==== Input data ====

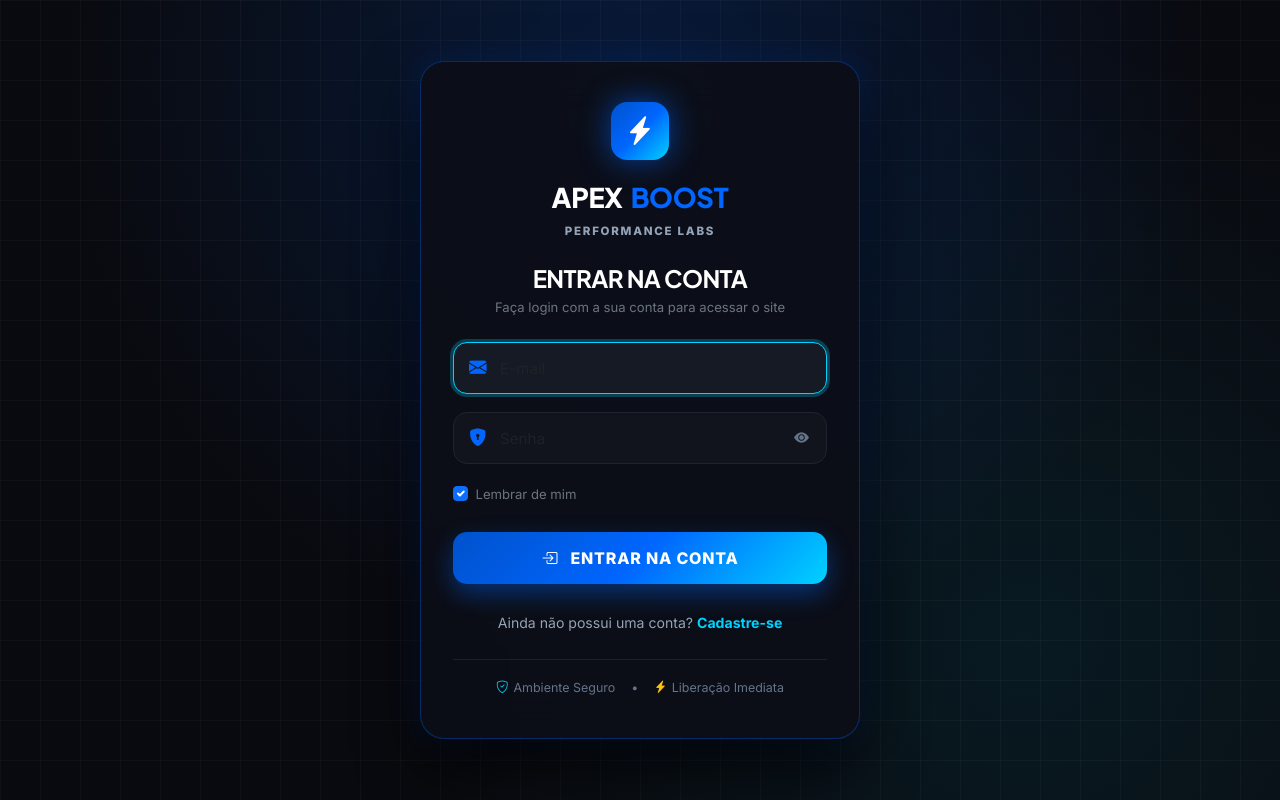
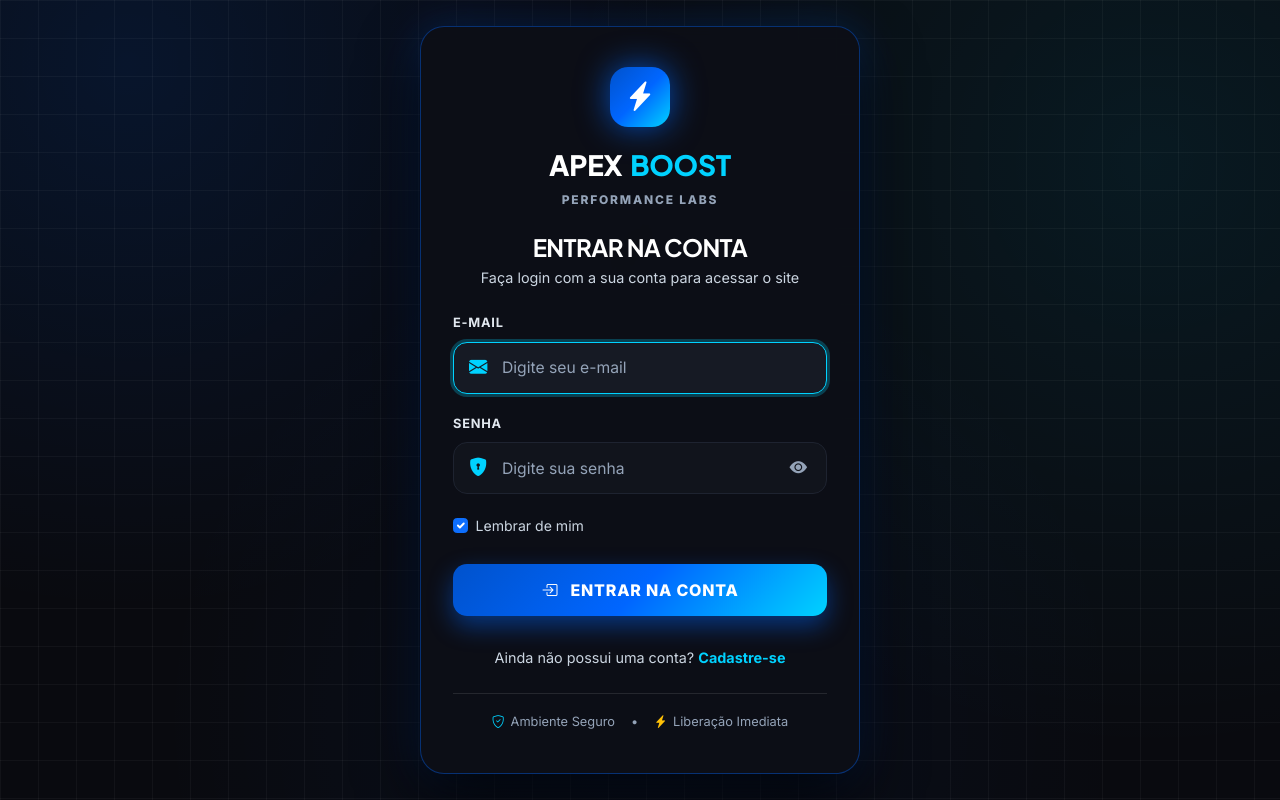
Before and after one commit to felipeeduardomax-source/Apex-Boost, a Flask app: page /login in a window 1280 px wide. Run offline with Flask 3, Linux system fonts and the light colour scheme.

Commit message:
fix: contraste alto e visibilidade das letras e labels no login e cadastro

```diff
--- a/static/css/style.css
+++ b/static/css/style.css
@@ -909,10 +909,22 @@ body.theme-dark .feature-list li {
 }
 
 body.theme-dark .form-control,
-body.theme-dark .form-select {
+body.theme-dark .form-select,
+[data-bs-theme="dark"] .form-control,
+[data-bs-theme="dark"] .form-select {
   background: #11141c !important;
   border: 1px solid #1e2330 !important;
   color: #ffffff !important;
+  -webkit-text-fill-color: #ffffff !important;
+}
+
+.form-control::placeholder,
+.form-control::-webkit-input-placeholder,
+body.theme-dark .form-control::placeholder,
+[data-bs-theme="dark"] .form-control::placeholder {
+  color: #94a3b8 !important;
+  -webkit-text-fill-color: #94a3b8 !important;
+  opacity: 1 !important;
 }
 
 .form-control:focus, .form-select:focus {
--- a/templates/login.html
+++ b/templates/login.html
@@ -1,5 +1,5 @@
 <!DOCTYPE html>
-<html lang="pt-BR">
+<html lang="pt-BR" data-bs-theme="dark">
 <head>
     <meta charset="UTF-8">
     <meta name="viewport" content="width=device-width, initial-scale=1.0">
@@ -16,10 +16,10 @@
     <link rel="stylesheet" href="{{ url_for('static', filename='css/style.css') }}">
     <style>
         body {
-            background-color: #090a0f;
+            background-color: #090a0f !important;
             background-image:
-                radial-gradient(circle at 50% 10%, rgba(0, 102, 255, 0.18) 0%, transparent 60%),
-                radial-gradient(circle at 80% 80%, rgba(0, 210, 255, 0.08) 0%, transparent 50%);
+                radial-gradient(circle at 50% 10%, rgba(0, 102, 255, 0.22) 0%, transparent 60%),
+                radial-gradient(circle at 80% 80%, rgba(0, 210, 255, 0.1) 0%, transparent 50%);
             min-height: 100vh;
             display: flex;
             flex-direction: column;
@@ -27,20 +27,19 @@
             align-items: center;
             padding: 24px 16px;
             font-family: 'Inter', sans-serif;
-            color: #f1f3f7;
+            color: #ffffff !important;
             position: relative;
             overflow-x: hidden;
         }
 
-        /* Subtle grid background */
         body::before {
             content: '';
             position: absolute;
             top: 0; left: 0; right: 0; bottom: 0;
             background-image:
-                linear-gradient(to right, rgba(255, 255, 255, 0.03) 1px, transparent 1px),
-                linear-gradient(to bottom, rgba(255, 255, 255, 0.03) 1px, transparent 1px);
-            background-size: 40px 40px;
+                linear-gradient(to right, rgba(255, 255, 255, 0.04) 1px, transparent 1px),
+                linear-gradient(to bottom, rgba(255, 255, 255, 0.04) 1px, transparent 1px);
+            background-size: 38px 38px;
             pointer-events: none;
             z-index: 0;
         }
@@ -53,33 +52,33 @@
         }
 
         .auth-box {
-            background: rgba(13, 15, 23, 0.92);
-            backdrop-filter: blur(24px);
-            -webkit-backdrop-filter: blur(24px);
-            border: 1px solid rgba(0, 102, 255, 0.35);
+            background: rgba(13, 15, 23, 0.95);
+            backdrop-filter: blur(25px);
+            -webkit-backdrop-filter: blur(25px);
+            border: 1px solid rgba(0, 102, 255, 0.4);
             border-radius: 24px;
             padding: 40px 32px;
             box-shadow:
-                0 25px 60px rgba(0, 0, 0, 0.8),
-                0 0 35px rgba(0, 102, 255, 0.2);
+                0 25px 60px rgba(0, 0, 0, 0.85),
+                0 0 40px rgba(0, 102, 255, 0.25);
             transition: border-color 0.3s ease;
         }
 
         .auth-box:hover {
-            border-color: rgba(0, 210, 255, 0.5);
+            border-color: rgba(0, 210, 255, 0.6);
         }
 
         .brand-badge {
             display: inline-flex;
             align-items: center;
             justify-content: center;
-            width: 58px;
-            height: 58px;
-            border-radius: 16px;
+            width: 60px;
+            height: 60px;
+            border-radius: 18px;
             background: linear-gradient(135deg, #0052cc 0%, #0066ff 50%, #00d2ff 100%);
-            box-shadow: 0 0 30px rgba(0, 102, 255, 0.6);
+            box-shadow: 0 0 32px rgba(0, 102, 255, 0.7);
             color: #ffffff;
-            font-size: 1.8rem;
+            font-size: 1.85rem;
             margin-bottom: 16px;
         }
 
@@ -94,94 +93,144 @@
         }
 
         .brand-title-white {
-            color: #ffffff;
-            font-size: 1.7rem;
+            color: #ffffff !important;
+            font-size: 1.75rem;
         }
 
         .brand-title-blue {
-            color: #00d2ff;
-            font-size: 1.7rem;
+            color: #00d2ff !important;
+            font-size: 1.75rem;
         }
 
         .brand-sub {
-            font-size: 0.72rem;
+            font-size: 0.75rem;
             font-weight: 800;
-            color: #94a3b8;
+            color: #94a3b8 !important;
             letter-spacing: 0.15em;
             text-transform: uppercase;
             margin-top: 2px;
         }
 
-        .form-floating-custom {
-            position: relative;
-            margin-bottom: 18px;
+        .auth-subtitle {
+            color: #cbd5e1 !important;
+            font-size: 0.9rem;
         }
 
-        .form-floating-custom .input-icon {
+        .form-group-custom {
+            margin-bottom: 20px;
+            text-align: left;
+        }
+
+        .form-group-custom label {
+            display: block;
+            color: #e2e8f0 !important;
+            font-size: 0.8rem;
+            font-weight: 700;
+            letter-spacing: 0.06em;
+            text-transform: uppercase;
+            margin-bottom: 8px;
+        }
+
+        .input-wrapper {
+            position: relative;
+        }
+
+        .input-wrapper .input-icon {
             position: absolute;
             left: 16px;
             top: 50%;
             transform: translateY(-50%);
-            color: #0066ff;
-            font-size: 1.1rem;
+            color: #00d2ff;
+            font-size: 1.15rem;
             pointer-events: none;
             z-index: 4;
         }
 
-        .form-floating-custom .form-control {
-            background: #11141c !important;
-            border: 1px solid #1e2330 !important;
+        /* 100% Crisp White Typed Text & High Contrast Input */
+        .input-wrapper .form-control {
+            background-color: #11141c !important;
+            border: 1.5px solid #232938 !important;
             color: #ffffff !important;
+            -webkit-text-fill-color: #ffffff !important;
             border-radius: 14px !important;
-            padding: 14px 44px 14px 46px !important;
+            padding: 14px 44px 14px 48px !important;
             height: 52px;
-            font-size: 0.95rem;
+            font-size: 0.98rem;
+            font-weight: 500;
             transition: all 0.2s ease;
         }
 
-        .form-floating-custom .form-control:focus {
-            background: #161a24 !important;
-            border-color: #00d2ff !important;
-            box-shadow: 0 0 0 3px rgba(0, 210, 255, 0.25) !important;
+        /* Highly Visible Silver Placeholders */
+        .input-wrapper .form-control::placeholder,
+        .input-wrapper input::placeholder {
+            color: #94a3b8 !important;
+            -webkit-text-fill-color: #94a3b8 !important;
+            opacity: 1 !important;
+            font-weight: 400;
         }
 
-        .form-floating-custom .toggle-password {
+        .input-wrapper .form-control:focus {
+            background-color: #161b26 !important;
+            border-color: #00d2ff !important;
+            color: #ffffff !important;
+            -webkit-text-fill-color: #ffffff !important;
+            box-shadow: 0 0 0 3px rgba(0, 210, 255, 0.3) !important;
+        }
+
+        /* Prevent Chrome Autofill from turning text black or dark */
+        .input-wrapper input:-webkit-autofill,
+        .input-wrapper input:-webkit-autofill:hover,
+        .input-wrapper input:-webkit-autofill:focus,
+        .input-wrapper input:-webkit-autofill:active {
+            -webkit-box-shadow: 0 0 0 1000px #161b26 inset !important;
+            -webkit-text-fill-color: #ffffff !important;
+            transition: background-color 5000s ease-in-out 0s;
+            color: #ffffff !important;
+        }
+
+        .input-wrapper .toggle-password {
             position: absolute;
             right: 14px;
             top: 50%;
             transform: translateY(-50%);
             background: transparent;
             border: none;
-            color: #64748b;
+            color: #94a3b8;
             cursor: pointer;
-            padding: 4px;
+            padding: 6px;
             z-index: 4;
+            font-size: 1.1rem;
             transition: color 0.2s;
         }
 
-        .form-floating-custom .toggle-password:hover {
+        .input-wrapper .toggle-password:hover {
             color: #00d2ff;
+        }
+
+        .form-check-label {
+            color: #cbd5e1 !important;
+            font-size: 0.88rem;
         }
 
         .btn-enter {
             background: linear-gradient(135deg, #0052cc 0%, #0066ff 50%, #00d2ff 100%);
             border: none;
-            color: #ffffff;
+            color: #ffffff !important;
             font-weight: 800;
             letter-spacing: 0.05em;
             border-radius: 14px;
             padding: 14px;
             font-size: 1rem;
-            box-shadow: 0 10px 25px rgba(0, 102, 255, 0.4);
+            box-shadow: 0 10px 25px rgba(0, 102, 255, 0.45);
             transition: all 0.25s ease;
             text-transform: uppercase;
         }
 
         .btn-enter:hover {
             background: linear-gradient(135deg, #0044aa 0%, #0055ee 50%, #00c4ff 100%);
-            box-shadow: 0 12px 30px rgba(0, 210, 255, 0.5);
+            box-shadow: 0 12px 30px rgba(0, 210, 255, 0.55);
             transform: translateY(-2px);
-            color: #ffffff;
+            color: #ffffff !important;
         }
 
         .btn-enter:active {
@@ -189,21 +238,21 @@
         }
 
         .auth-footer-text {
-            color: #94a3b8;
-            font-size: 0.88rem;
+            color: #cbd5e1 !important;
+            font-size: 0.9rem;
             text-align: center;
-            margin-top: 20px;
+            margin-top: 22px;
         }
 
         .auth-footer-text a {
-            color: #00d2ff;
+            color: #00d2ff !important;
             font-weight: 700;
             text-decoration: none;
-            transition: color 0.2s;
+            transition: all 0.2s;
         }
 
         .auth-footer-text a:hover {
-            color: #ffffff;
+            color: #ffffff !important;
             text-decoration: underline;
         }
 
@@ -212,21 +261,21 @@
             align-items: center;
             justify-content: center;
             gap: 16px;
-            color: #64748b;
-            font-size: 0.78rem;
+            color: #94a3b8 !important;
+            font-size: 0.8rem;
             margin-top: 24px;
             padding-top: 18px;
-            border-top: 1px solid rgba(255, 255, 255, 0.08);
+            border-top: 1px solid rgba(255, 255, 255, 0.1);
         }
 
         .security-badges span {
             display: flex;
             align-items: center;
-            gap: 5px;
+            gap: 6px;
         }
     </style>
 </head>
-<body>
+<body class="theme-dark">
 
     <div class="auth-container">
         <div class="auth-box">
@@ -245,14 +294,14 @@
             <!-- Page Title -->
             <div class="text-center mb-4">
                 <h1 class="h4 fw-bold text-white mb-1">ENTRAR NA CONTA</h1>
-                <p class="text-secondary small mb-0">Faça login com a sua conta para acessar o site</p>
+                <p class="auth-subtitle mb-0">Faça login com a sua conta para acessar o site</p>
             </div>
 
             <!-- Flash Alerts -->
             {% with messages = get_flashed_messages(with_categories=true) %}
                 {% if messages %}
                     {% for category, message in messages %}
-                        <div class="alert alert-{{ category if category != 'error' else 'danger' }} alert-dismissible fade show rounded-3 py-2 px-3 small mb-3 border-0" style="background: rgba(220, 53, 69, 0.2); color: #ff858d;" role="alert">
+                        <div class="alert alert-{{ category if category != 'error' else 'danger' }} alert-dismissible fade show rounded-3 py-2 px-3 small mb-3 border-0" style="background: rgba(220, 53, 69, 0.25); color: #ff858d;" role="alert">
                             <i class="bi bi-exclamation-triangle-fill me-1"></i>
                             {{ message }}
                             <button type="button" class="btn-close btn-close-white py-2 px-3" data-bs-dismiss="alert" aria-label="Close"></button>
@@ -263,23 +312,29 @@
 
             <!-- Login Form -->
             <form method="POST" action="{{ url_for('login', next=request.args.get('next')) }}">
-                <div class="form-floating-custom">
-                    <i class="bi bi-envelope-fill input-icon"></i>
-                    <input type="email" id="email" name="email" class="form-control" placeholder="E-mail" value="{{ email or '' }}" required autofocus>
+                <div class="form-group-custom">
+                    <label for="email">E-mail</label>
+                    <div class="input-wrapper">
+                        <i class="bi bi-envelope-fill input-icon"></i>
+                        <input type="email" id="email" name="email" class="form-control" placeholder="Digite seu e-mail" value="{{ email or '' }}" required autofocus>
+                    </div>
                 </div>
 
-                <div class="form-floating-custom">
-                    <i class="bi bi-shield-lock-fill input-icon"></i>
-                    <input type="password" id="password" name="password" class="form-control" placeholder="Senha" required>
-                    <button type="button" class="toggle-password" id="togglePasswordBtn" title="Mostrar/Ocultar Senha">
-                        <i class="bi bi-eye-fill" id="togglePasswordIcon"></i>
-                    </button>
+                <div class="form-group-custom">
+                    <label for="password">Senha</label>
+                    <div class="input-wrapper">
+                        <i class="bi bi-shield-lock-fill input-icon"></i>
+                        <input type="password" id="password" name="password" class="form-control" placeholder="Digite sua senha" required>
+                        <button type="button" class="toggle-password" id="togglePasswordBtn" title="Mostrar/Ocultar Senha">
+                            <i class="bi bi-eye-fill" id="togglePasswordIcon"></i>
+                        </button>
+                    </div>
                 </div>
 
                 <div class="d-flex align-items-center justify-content-between mb-4">
                     <div class="form-check">
                         <input class="form-check-input" type="checkbox" id="rememberMe" checked>
-                        <label class="form-check-label text-secondary small" for="rememberMe">
+                        <label class="form-check-label" for="rememberMe">
                             Lembrar de mim
                         </label>
                     </div>
```
Also changed, not shown: templates/register.html (+131 -70 lines).
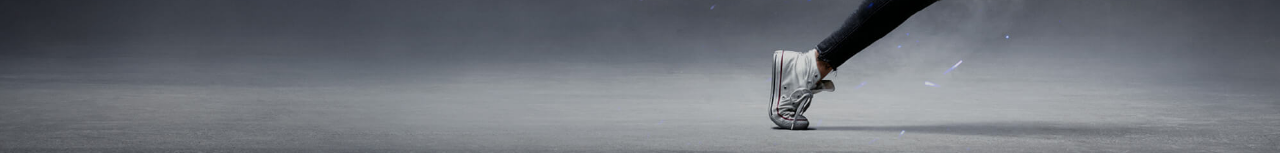
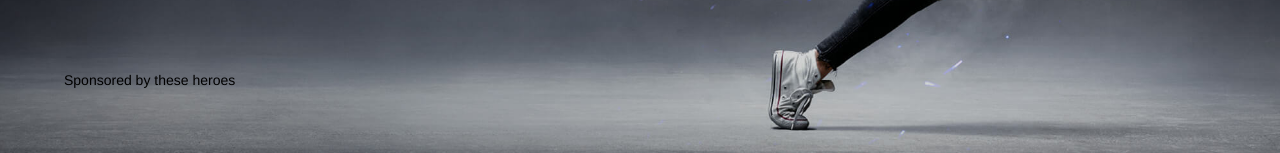
Before and after one commit to JessiePham/VR-Event, a plain HTML site: page index.html in a window 1280 px wide. Shown: the part 652-805 px from the top of the page. Drawn offline with Linux system fonts and the light colour scheme.

Commit message:
Added new sponsors div class

```diff
--- a/index.html
+++ b/index.html
@@ -27,9 +27,12 @@
             everything there is to know about the ubiquitous lorem ipsum
             passage.
           </p>
-        </div>
       </div>
       <!-- End of LANDING-->
+      <div class="sponsors">
+        <p>Sponsored by these heroes</p>
+
+      </div>
     </div>
     <!-- End of NEST -->
   </body>
```
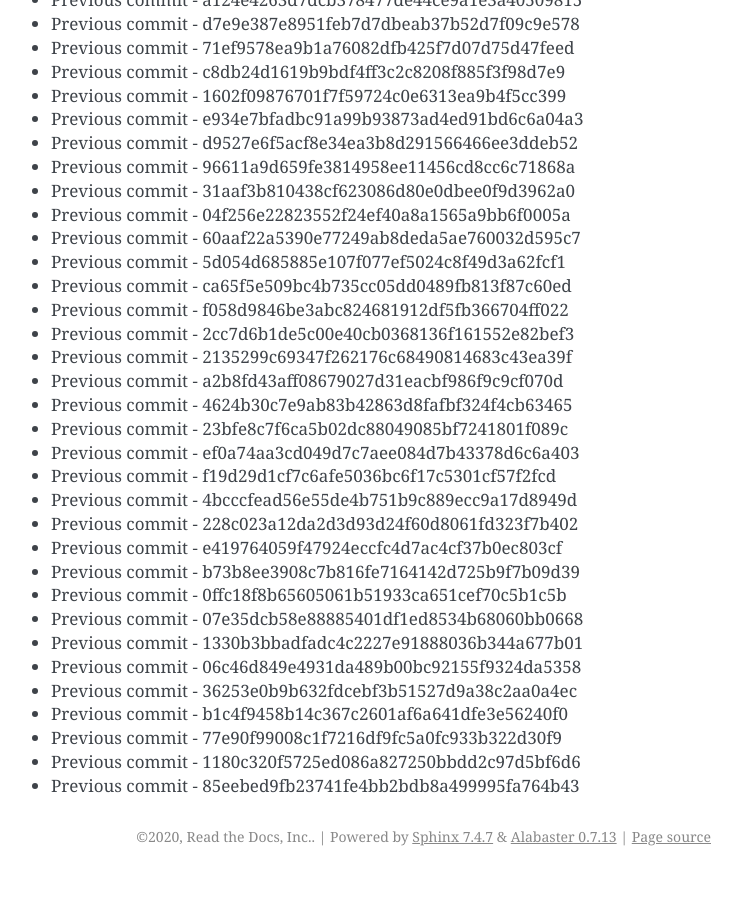
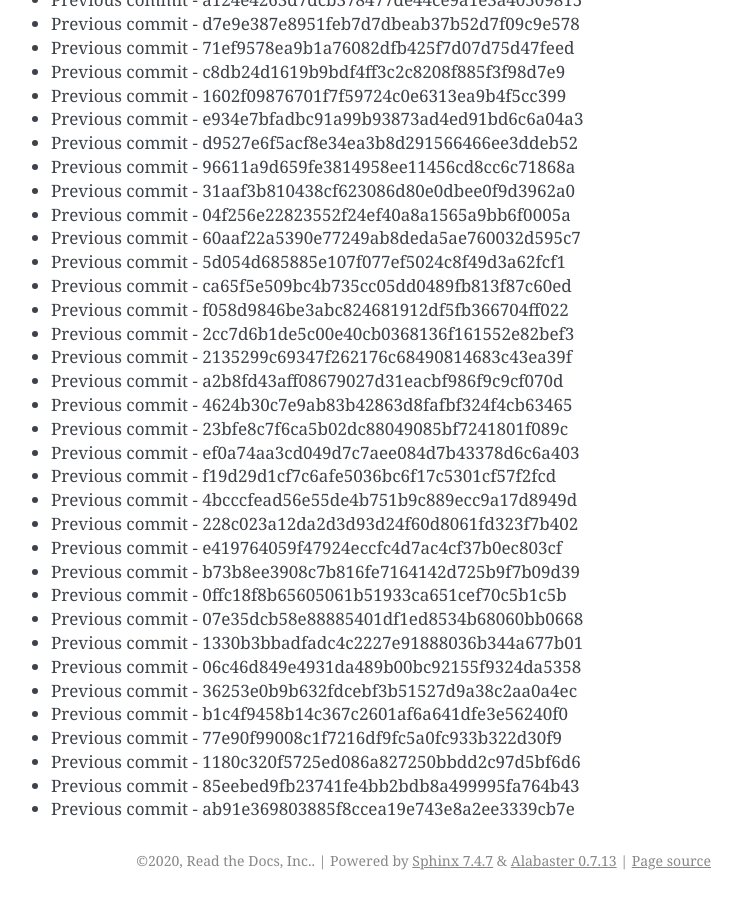
Before and after one commit to readthedocs/rtd-git-stresstest, a Sphinx documentation site: the page built from docs/updates.rst, in a window 1280 px wide and 900 px high, scrolled down 65692 px. Shown: the whole window, without its empty margins (399-1141 px from the left). Built offline with Sphinx 7.4.7, drawn with Linux system fonts in a browser that asks for light colours; before the commit the page ends 66568 px from its top, so only the background shows below that.

Commit message:
Generating commit from previous: ab91e369803885f8ccea19e743e8a2ee3339cb7e

```diff
--- a/docs/updates.rst
+++ b/docs/updates.rst
@@ -2792,3 +2792,4 @@ It can be tested for any performance characteristics.
 * Previous commit - 77e90f99008c1f7216df9fc5a0fc933b322d30f9
 * Previous commit - 1180c320f5725ed086a827250bbdd2c97d5bf6d6
 * Previous commit - 85eebed9fb23741fe4bb2bdb8a499995fa764b43
+* Previous commit - ab91e369803885f8ccea19e743e8a2ee3339cb7e
```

====

[Work to be completed]
Write out every line of the data that holds the word "category".

[Solution for this task]
                     {% for category, message in messages %}
-                        <div class="alert alert-{{ category if category != 'error' else 'danger' }} alert-dismissible fade show rounded-3 py-2 px-3 small mb-3 border-0" style="background: rgba(220, 53, 69, 0.2); color: #ff858d;" role="alert">
+                        <div class="alert alert-{{ category if category != 'error' else 'danger' }} alert-dismissible fade show rounded-3 py-2 px-3 small mb-3 border-0" style="background: rgba(220, 53, 69, 0.25); color: #ff858d;" role="alert">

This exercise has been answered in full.